(WORK REQUIRED): Return the entries in their entirety, precisely as given.

(DATASET CONTENT):
**********
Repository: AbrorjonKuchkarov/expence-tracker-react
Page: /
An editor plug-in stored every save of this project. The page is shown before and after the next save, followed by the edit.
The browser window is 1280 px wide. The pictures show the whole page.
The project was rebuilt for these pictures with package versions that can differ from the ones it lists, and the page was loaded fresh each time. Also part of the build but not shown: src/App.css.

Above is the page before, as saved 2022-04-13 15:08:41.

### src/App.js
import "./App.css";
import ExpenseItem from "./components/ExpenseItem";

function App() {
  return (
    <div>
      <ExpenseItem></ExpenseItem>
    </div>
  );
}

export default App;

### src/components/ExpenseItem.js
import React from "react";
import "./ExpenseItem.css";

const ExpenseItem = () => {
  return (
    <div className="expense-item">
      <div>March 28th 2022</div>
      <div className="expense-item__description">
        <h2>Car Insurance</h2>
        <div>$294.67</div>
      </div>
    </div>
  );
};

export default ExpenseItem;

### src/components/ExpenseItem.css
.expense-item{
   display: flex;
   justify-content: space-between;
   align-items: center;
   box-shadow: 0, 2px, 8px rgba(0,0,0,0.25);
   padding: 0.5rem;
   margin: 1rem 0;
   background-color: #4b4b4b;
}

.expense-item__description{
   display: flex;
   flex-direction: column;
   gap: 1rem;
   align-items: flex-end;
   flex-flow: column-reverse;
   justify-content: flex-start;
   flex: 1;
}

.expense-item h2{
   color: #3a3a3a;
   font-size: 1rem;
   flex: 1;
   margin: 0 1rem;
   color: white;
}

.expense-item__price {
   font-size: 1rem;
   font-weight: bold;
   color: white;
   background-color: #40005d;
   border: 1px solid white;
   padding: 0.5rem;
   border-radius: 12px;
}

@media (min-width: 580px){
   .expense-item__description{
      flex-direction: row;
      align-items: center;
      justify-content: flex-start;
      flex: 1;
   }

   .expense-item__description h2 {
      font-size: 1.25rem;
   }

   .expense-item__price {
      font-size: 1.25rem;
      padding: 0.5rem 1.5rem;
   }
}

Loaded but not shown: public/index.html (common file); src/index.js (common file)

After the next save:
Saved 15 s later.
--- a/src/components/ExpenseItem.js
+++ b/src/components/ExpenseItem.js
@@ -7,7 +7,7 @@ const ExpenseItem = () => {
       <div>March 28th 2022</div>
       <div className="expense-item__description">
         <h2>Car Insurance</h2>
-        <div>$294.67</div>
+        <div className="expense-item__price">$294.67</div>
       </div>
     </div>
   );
**********
(SOLUTION FOR THIS EXERCISE):
Repository: AbrorjonKuchkarov/expence-tracker-react
Page: /
An editor plug-in stored every save of this project. The page is shown before and after the next save, followed by the edit.
The browser window is 1280 px wide. The pictures show the whole page.
The project was rebuilt for these pictures with package versions that can differ from the ones it lists, and the page was loaded fresh each time. Also part of the build but not shown: src/App.css.

Above is the page before, as saved 2022-04-13 15:08:41.

### src/App.js
import "./App.css";
import ExpenseItem from "./components/ExpenseItem";

function App() {
  return (
    <div>
      <ExpenseItem></ExpenseItem>
    </div>
  );
}

export default App;

### src/components/ExpenseItem.js
import React from "react";
import "./ExpenseItem.css";

const ExpenseItem = () => {
  return (
    <div className="expense-item">
      <div>March 28th 2022</div>
      <div className="expense-item__description">
        <h2>Car Insurance</h2>
        <div>$294.67</div>
      </div>
    </div>
  );
};

export default ExpenseItem;

### src/components/ExpenseItem.css
.expense-item{
   display: flex;
   justify-content: space-between;
   align-items: center;
   box-shadow: 0, 2px, 8px rgba(0,0,0,0.25);
   padding: 0.5rem;
   margin: 1rem 0;
   background-color: #4b4b4b;
}

.expense-item__description{
   display: flex;
   flex-direction: column;
   gap: 1rem;
   align-items: flex-end;
   flex-flow: column-reverse;
   justify-content: flex-start;
   flex: 1;
}

.expense-item h2{
   color: #3a3a3a;
   font-size: 1rem;
   flex: 1;
   margin: 0 1rem;
   color: white;
}

.expense-item__price {
   font-size: 1rem;
   font-weight: bold;
   color: white;
   background-color: #40005d;
   border: 1px solid white;
   padding: 0.5rem;
   border-radius: 12px;
}

@media (min-width: 580px){
   .expense-item__description{
      flex-direction: row;
      align-items: center;
      justify-content: flex-start;
      flex: 1;
   }

   .expense-item__description h2 {
      font-size: 1.25rem;
   }

   .expense-item__price {
      font-size: 1.25rem;
      padding: 0.5rem 1.5rem;
   }
}

Loaded but not shown: public/index.html (common file); src/index.js (common file)

After the next save:
Saved 15 s later.
--- a/src/components/ExpenseItem.js
+++ b/src/components/ExpenseItem.js
@@ -7,7 +7,7 @@ const ExpenseItem = () => {
       <div>March 28th 2022</div>
       <div className="expense-item__description">
         <h2>Car Insurance</h2>
-        <div>$294.67</div>
+        <div className="expense-item__price">$294.67</div>
       </div>
     </div>
   );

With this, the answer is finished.